Pope Francis delivered his historic speech Thursday to a joint session of Congress, and anyone expecting a fairly liberal bent to the pontiff's message wasn't disappointed. End the death penalty. More openness for immigration. Do something about poverty and homelessness. And, while you're at it, climate change. It was like your typical Attytood blog post, except more eloquent and without the typos. Conservative social causes? He has a few, but then again too few to mention, apparently.
There were a couple of surprises, however. One was Francis' invocation of two fairly radical American Catholic thinkers and doers of the 20th Century, Dorothy Day and Thomas Merton. The other was the pope's harsh and graphic condemnation of the international arms trade:
"Why are deadly weapons being sold to those who plan to inflict untold suffering on individuals and society?" he asked. "Sadly, the answer, as we all know, is simply for money – money that is drenched in blood, often innocent blood. In the face of this shameful and culpable silence, it is our duty to confront the problem and to stop the arms trade."
That's a very good point.

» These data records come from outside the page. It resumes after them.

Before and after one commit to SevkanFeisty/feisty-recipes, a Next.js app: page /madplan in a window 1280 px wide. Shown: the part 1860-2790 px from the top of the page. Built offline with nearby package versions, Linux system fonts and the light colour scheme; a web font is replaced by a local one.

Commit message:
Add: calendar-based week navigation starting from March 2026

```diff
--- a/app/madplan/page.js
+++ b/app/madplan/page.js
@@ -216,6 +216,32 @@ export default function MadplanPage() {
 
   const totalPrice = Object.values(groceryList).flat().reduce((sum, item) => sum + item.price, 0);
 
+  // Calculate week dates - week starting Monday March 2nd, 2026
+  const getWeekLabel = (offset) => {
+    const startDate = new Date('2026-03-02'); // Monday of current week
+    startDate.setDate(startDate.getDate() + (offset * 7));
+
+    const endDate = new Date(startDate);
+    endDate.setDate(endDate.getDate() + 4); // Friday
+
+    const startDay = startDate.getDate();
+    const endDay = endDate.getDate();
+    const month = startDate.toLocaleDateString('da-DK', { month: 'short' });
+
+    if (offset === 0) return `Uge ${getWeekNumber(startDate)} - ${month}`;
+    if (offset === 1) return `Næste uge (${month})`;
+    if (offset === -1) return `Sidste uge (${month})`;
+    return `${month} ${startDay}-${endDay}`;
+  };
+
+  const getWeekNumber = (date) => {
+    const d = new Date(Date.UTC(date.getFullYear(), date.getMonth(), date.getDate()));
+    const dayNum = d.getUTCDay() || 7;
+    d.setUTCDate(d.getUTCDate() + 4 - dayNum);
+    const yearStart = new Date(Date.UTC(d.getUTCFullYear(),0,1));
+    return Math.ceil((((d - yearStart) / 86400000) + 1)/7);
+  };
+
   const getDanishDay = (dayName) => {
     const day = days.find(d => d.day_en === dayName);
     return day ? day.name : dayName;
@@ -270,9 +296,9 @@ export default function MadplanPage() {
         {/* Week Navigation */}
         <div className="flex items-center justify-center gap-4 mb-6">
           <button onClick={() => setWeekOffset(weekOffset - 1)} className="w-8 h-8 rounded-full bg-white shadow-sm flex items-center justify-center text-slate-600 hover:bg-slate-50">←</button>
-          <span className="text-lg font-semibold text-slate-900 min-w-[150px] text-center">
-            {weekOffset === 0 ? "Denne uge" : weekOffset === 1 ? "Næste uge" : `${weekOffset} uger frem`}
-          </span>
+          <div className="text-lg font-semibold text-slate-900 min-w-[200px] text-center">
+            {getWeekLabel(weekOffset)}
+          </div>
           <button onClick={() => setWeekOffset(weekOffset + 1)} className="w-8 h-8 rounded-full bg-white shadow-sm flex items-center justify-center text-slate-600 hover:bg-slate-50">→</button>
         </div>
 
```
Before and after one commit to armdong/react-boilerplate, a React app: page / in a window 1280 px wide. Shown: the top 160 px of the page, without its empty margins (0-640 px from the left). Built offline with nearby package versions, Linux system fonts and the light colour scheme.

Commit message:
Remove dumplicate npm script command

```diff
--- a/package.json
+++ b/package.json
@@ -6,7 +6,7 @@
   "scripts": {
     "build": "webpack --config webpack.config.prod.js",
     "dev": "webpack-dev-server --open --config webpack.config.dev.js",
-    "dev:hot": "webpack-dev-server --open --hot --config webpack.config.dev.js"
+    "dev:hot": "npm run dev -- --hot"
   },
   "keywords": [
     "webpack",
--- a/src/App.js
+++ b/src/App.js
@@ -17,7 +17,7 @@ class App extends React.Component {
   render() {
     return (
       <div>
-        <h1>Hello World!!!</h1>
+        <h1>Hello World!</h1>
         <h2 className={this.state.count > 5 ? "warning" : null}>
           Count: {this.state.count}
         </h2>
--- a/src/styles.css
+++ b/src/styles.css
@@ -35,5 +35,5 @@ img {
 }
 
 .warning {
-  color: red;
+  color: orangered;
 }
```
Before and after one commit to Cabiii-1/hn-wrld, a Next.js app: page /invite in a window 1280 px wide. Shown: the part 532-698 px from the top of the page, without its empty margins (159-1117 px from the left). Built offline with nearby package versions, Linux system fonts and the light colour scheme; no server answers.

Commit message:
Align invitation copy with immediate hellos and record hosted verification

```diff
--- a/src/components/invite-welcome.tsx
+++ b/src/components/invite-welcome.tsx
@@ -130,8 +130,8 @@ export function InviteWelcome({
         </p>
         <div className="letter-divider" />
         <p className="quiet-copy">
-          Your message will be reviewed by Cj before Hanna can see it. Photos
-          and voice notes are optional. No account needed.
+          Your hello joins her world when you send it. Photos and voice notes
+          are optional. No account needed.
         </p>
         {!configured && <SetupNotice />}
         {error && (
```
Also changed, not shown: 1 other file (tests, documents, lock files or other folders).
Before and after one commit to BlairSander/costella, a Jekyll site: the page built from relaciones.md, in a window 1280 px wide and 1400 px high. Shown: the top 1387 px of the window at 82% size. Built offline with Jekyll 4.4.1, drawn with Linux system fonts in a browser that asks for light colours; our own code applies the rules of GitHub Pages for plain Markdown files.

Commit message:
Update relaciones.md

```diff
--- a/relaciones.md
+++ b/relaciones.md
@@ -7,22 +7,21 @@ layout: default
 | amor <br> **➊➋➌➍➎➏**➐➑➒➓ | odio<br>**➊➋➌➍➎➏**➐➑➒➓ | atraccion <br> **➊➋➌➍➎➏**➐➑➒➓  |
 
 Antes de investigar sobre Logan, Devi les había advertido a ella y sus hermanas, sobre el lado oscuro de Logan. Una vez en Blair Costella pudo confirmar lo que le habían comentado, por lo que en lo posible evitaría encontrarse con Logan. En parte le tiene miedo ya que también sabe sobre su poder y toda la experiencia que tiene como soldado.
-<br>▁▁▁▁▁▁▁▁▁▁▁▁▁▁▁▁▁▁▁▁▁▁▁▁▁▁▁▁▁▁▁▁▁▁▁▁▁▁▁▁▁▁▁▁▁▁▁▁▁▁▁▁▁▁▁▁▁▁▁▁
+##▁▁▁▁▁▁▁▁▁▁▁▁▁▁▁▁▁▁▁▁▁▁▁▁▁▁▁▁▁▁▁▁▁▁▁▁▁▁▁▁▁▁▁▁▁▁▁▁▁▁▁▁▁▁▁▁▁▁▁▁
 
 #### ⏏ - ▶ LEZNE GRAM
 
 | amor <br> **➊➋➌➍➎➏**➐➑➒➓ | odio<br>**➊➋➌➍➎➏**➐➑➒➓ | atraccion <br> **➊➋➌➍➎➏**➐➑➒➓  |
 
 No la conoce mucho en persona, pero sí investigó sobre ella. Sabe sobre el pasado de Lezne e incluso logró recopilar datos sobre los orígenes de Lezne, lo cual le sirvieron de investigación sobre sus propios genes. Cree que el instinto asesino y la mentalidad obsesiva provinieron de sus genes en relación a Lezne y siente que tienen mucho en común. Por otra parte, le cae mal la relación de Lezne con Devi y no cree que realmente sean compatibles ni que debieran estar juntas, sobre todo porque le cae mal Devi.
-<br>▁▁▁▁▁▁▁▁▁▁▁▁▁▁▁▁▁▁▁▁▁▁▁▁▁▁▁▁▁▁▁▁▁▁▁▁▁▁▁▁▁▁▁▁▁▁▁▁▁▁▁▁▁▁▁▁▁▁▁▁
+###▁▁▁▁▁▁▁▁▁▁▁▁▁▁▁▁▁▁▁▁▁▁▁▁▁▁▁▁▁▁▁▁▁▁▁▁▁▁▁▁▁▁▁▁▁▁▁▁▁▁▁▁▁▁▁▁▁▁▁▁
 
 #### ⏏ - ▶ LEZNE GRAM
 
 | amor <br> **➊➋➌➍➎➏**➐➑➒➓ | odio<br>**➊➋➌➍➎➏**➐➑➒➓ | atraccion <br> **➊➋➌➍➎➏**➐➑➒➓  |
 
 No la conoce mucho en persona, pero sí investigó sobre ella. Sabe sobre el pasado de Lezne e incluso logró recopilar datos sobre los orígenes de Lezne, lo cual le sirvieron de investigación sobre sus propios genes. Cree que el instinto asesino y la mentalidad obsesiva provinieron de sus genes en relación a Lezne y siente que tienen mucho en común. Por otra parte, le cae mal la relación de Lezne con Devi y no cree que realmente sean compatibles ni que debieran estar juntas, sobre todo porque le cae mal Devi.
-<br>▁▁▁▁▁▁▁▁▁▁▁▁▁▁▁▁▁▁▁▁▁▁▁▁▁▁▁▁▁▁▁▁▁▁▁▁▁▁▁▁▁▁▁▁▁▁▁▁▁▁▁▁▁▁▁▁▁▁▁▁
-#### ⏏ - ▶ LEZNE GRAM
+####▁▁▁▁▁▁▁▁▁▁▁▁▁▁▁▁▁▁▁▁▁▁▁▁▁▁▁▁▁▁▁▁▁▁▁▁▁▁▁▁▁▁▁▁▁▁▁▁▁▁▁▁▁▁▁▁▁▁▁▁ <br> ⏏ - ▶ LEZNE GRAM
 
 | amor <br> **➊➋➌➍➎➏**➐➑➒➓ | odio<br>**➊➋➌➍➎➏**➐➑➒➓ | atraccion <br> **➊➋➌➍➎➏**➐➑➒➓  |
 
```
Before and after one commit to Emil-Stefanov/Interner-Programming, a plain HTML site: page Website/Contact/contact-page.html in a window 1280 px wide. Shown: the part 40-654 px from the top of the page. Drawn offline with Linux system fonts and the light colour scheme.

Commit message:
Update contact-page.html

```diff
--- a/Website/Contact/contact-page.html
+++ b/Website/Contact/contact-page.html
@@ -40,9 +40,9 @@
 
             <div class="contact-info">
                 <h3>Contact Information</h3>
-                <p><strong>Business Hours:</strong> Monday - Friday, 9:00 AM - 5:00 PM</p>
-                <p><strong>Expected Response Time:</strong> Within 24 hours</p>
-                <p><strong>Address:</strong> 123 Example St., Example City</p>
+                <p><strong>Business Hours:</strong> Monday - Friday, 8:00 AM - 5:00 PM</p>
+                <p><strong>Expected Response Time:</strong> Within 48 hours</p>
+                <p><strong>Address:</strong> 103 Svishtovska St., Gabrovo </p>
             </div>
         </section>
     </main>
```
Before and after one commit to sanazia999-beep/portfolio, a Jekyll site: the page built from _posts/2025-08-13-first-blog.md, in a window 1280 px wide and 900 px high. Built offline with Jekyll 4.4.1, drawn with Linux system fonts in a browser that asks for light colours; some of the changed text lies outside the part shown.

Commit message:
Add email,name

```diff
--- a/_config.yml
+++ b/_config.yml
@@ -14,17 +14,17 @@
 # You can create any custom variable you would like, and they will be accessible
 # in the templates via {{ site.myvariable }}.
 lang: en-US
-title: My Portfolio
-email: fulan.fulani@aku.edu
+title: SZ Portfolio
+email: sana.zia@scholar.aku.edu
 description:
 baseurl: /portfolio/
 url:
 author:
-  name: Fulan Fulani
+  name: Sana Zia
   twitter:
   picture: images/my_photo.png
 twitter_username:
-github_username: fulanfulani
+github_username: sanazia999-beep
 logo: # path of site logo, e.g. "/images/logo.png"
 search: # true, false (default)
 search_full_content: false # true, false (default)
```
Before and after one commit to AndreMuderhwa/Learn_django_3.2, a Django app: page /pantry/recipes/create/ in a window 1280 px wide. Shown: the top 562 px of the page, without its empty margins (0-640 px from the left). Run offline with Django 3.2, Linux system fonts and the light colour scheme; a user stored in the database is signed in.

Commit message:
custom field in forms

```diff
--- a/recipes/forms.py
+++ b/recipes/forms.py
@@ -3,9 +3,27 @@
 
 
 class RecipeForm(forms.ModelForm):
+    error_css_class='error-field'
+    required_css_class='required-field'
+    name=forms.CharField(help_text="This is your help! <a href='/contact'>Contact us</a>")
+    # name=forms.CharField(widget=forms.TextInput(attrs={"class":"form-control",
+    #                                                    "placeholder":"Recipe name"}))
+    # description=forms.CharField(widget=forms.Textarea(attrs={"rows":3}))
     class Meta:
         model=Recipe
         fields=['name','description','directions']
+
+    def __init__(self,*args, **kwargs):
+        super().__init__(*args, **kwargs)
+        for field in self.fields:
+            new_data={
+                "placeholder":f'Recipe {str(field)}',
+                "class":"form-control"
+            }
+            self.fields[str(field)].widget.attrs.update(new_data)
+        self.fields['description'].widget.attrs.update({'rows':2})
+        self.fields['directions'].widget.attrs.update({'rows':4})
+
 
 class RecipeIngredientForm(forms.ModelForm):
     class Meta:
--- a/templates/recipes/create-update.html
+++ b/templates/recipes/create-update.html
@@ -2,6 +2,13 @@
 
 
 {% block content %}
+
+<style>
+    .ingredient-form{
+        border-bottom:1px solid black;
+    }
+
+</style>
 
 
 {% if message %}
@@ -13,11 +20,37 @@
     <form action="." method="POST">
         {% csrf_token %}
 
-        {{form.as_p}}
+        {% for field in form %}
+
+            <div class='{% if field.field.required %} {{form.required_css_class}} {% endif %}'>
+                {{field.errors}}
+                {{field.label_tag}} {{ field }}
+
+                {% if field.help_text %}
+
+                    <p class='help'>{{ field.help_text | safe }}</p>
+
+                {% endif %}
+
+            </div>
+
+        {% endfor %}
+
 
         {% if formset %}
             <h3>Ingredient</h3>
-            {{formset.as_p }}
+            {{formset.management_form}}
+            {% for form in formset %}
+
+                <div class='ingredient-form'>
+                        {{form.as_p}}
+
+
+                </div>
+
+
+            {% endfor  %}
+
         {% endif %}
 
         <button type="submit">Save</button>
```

In addition to spending much, much more on its own military -- both in raw numbers and on a per capita basis -- than any nation in the world, the United States remains one of the world's leading arms exporters, shipping some $8.2 billion in high-tech lethal weaponry to our cash-paying friends around the globe. Wherever cluster bombs are dropped or tear gas lobbed at pro-democracy protesters in the world, there's an excellent chance that a U.S. company profited on the transaction.
This is the kind of thing that used to be an issue. Day, the founder of the Catholic Worker movement, was a staunch pacifist who vehemently opposed the use and spread of nuclear weapons, which inspired the now largely forgotten Catholic peace movement that flourished in the Vietnam War era. By then, that wild-eyed radical -- President Dwight Eisenhower -- had also tried to warn America about the perils of the military-industrial complex. Today, America's runaway military budget and its billion-dollar arms deals rarely raise a peep. Like Michael Corleone said, "Don't ask me about my business, Kay."